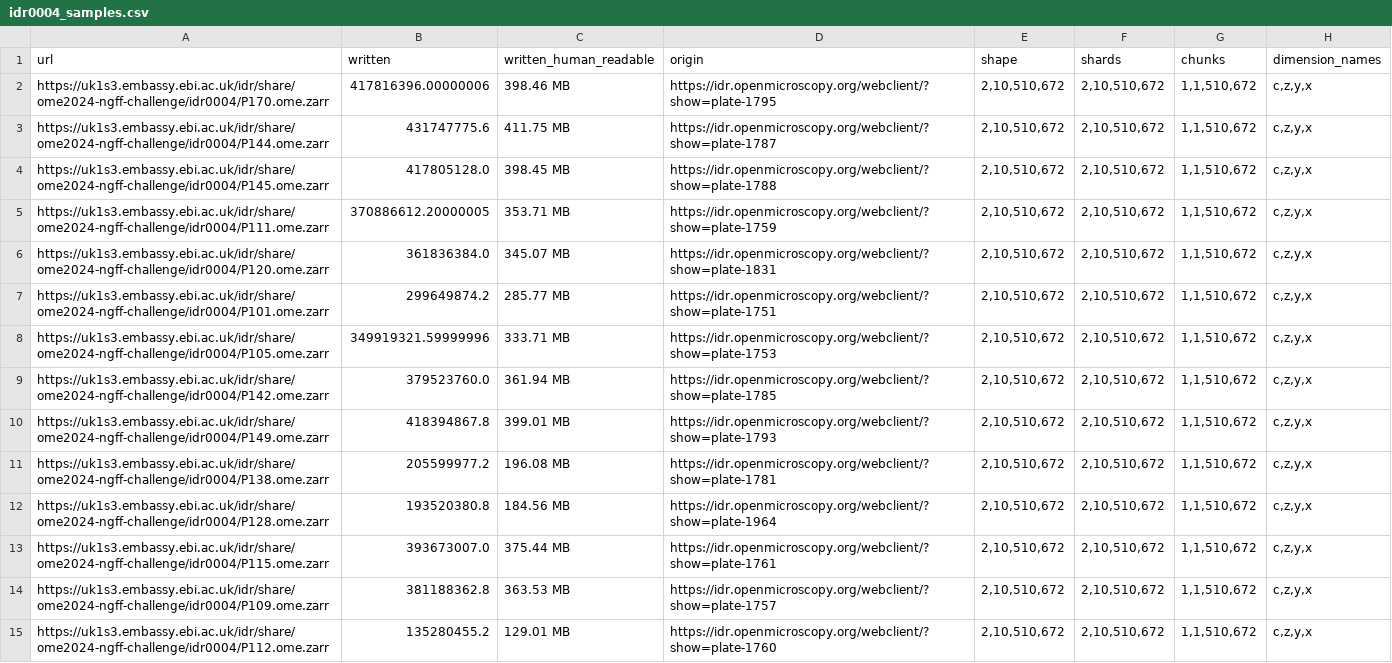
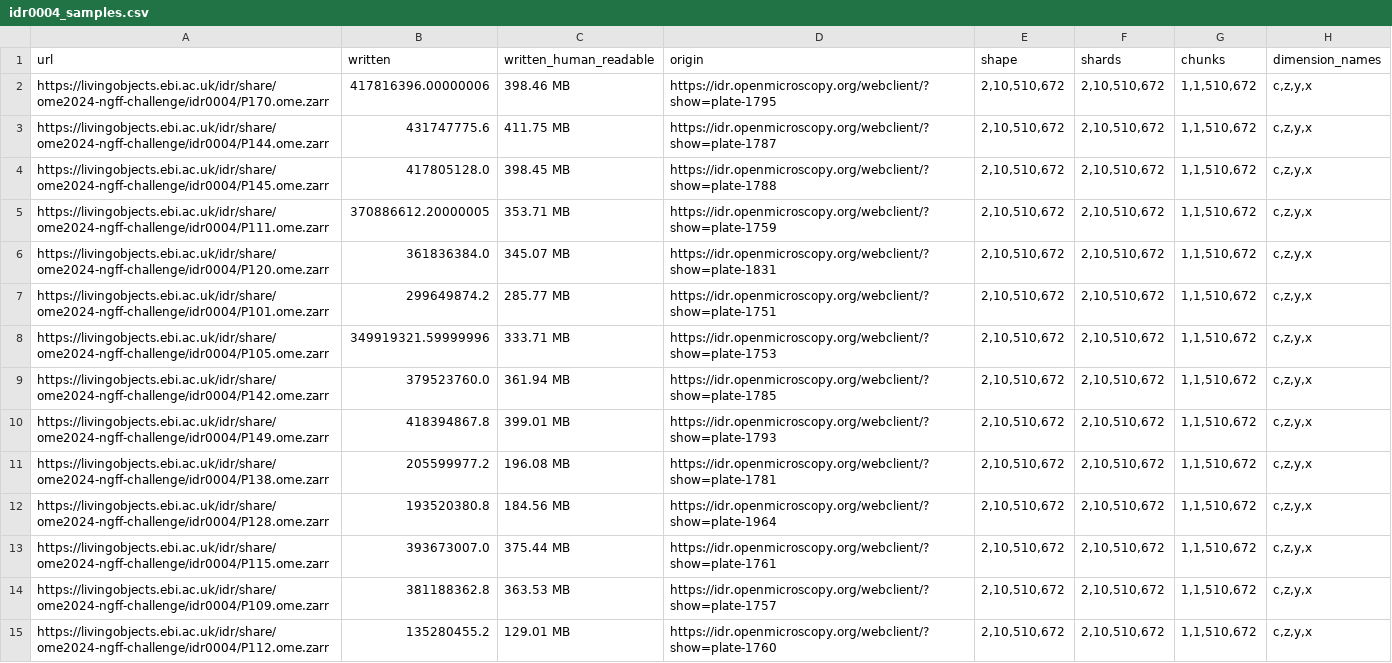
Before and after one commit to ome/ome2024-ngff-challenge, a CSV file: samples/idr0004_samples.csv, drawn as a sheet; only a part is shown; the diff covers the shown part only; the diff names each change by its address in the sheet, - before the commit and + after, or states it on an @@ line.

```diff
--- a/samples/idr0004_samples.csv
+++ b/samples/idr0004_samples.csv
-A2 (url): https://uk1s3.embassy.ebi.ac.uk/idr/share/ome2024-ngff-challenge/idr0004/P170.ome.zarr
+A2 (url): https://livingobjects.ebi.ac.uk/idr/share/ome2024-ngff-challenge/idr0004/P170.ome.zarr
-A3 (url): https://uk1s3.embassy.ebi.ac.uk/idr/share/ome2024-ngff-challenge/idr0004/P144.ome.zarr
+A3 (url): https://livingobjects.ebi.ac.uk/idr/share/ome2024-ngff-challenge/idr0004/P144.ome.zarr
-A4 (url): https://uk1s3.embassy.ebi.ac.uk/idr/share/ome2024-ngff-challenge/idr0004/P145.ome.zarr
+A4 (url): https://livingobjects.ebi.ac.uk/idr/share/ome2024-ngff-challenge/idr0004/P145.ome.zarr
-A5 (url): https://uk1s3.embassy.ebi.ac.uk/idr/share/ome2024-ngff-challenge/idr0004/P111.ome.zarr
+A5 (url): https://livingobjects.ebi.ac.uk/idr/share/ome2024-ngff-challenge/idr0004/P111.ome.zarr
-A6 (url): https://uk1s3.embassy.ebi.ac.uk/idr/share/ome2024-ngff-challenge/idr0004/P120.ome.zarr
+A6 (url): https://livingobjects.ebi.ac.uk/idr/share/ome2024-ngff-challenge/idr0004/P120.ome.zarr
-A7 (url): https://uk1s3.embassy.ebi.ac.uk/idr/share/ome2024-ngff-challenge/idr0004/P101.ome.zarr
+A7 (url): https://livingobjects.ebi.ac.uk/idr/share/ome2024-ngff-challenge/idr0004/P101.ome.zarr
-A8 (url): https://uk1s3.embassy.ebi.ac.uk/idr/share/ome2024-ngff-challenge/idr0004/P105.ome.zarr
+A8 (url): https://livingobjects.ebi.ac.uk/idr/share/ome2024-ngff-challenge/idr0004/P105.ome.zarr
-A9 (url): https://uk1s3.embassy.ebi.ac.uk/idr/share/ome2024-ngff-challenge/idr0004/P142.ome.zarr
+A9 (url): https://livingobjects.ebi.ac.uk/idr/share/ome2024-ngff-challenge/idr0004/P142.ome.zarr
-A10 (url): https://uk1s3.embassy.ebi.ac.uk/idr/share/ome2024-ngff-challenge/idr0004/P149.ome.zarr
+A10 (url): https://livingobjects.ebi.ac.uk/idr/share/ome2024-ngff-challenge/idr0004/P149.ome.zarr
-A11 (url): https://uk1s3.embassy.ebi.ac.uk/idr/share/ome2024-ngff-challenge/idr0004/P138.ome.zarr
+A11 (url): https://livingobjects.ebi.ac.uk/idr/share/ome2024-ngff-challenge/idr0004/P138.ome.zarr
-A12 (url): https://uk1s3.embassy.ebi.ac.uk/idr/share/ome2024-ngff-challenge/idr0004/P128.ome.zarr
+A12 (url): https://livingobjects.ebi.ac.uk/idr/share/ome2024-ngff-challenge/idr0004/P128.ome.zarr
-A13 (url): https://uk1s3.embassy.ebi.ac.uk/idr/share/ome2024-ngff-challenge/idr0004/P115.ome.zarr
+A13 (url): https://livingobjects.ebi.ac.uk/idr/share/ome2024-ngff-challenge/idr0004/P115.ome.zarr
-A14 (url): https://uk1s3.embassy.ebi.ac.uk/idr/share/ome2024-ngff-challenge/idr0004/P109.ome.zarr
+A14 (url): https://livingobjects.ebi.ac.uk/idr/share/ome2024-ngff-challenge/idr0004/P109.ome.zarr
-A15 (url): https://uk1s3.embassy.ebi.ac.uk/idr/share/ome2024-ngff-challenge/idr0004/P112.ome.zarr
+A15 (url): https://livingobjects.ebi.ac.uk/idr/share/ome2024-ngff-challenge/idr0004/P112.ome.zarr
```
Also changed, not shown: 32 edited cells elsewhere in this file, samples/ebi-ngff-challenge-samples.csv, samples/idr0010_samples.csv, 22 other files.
■ ■ ■ ■
▶ _Exercise brief_
What lines in the listing above contain the word "file"? Show each one.

▶ _Answer below_
Before and after one commit to ome/ome2024-ngff-challenge, a CSV file: samples/idr0004_samples.csv, drawn as a sheet; only a part is shown; the diff covers the shown part only; the diff names each change by its address in the sheet, - before the commit and + after, or states it on an @@ line.
Also changed, not shown: 32 edited cells elsewhere in this file, samples/ebi-ngff-challenge-samples.csv, samples/idr0010_samples.csv, 22 other files.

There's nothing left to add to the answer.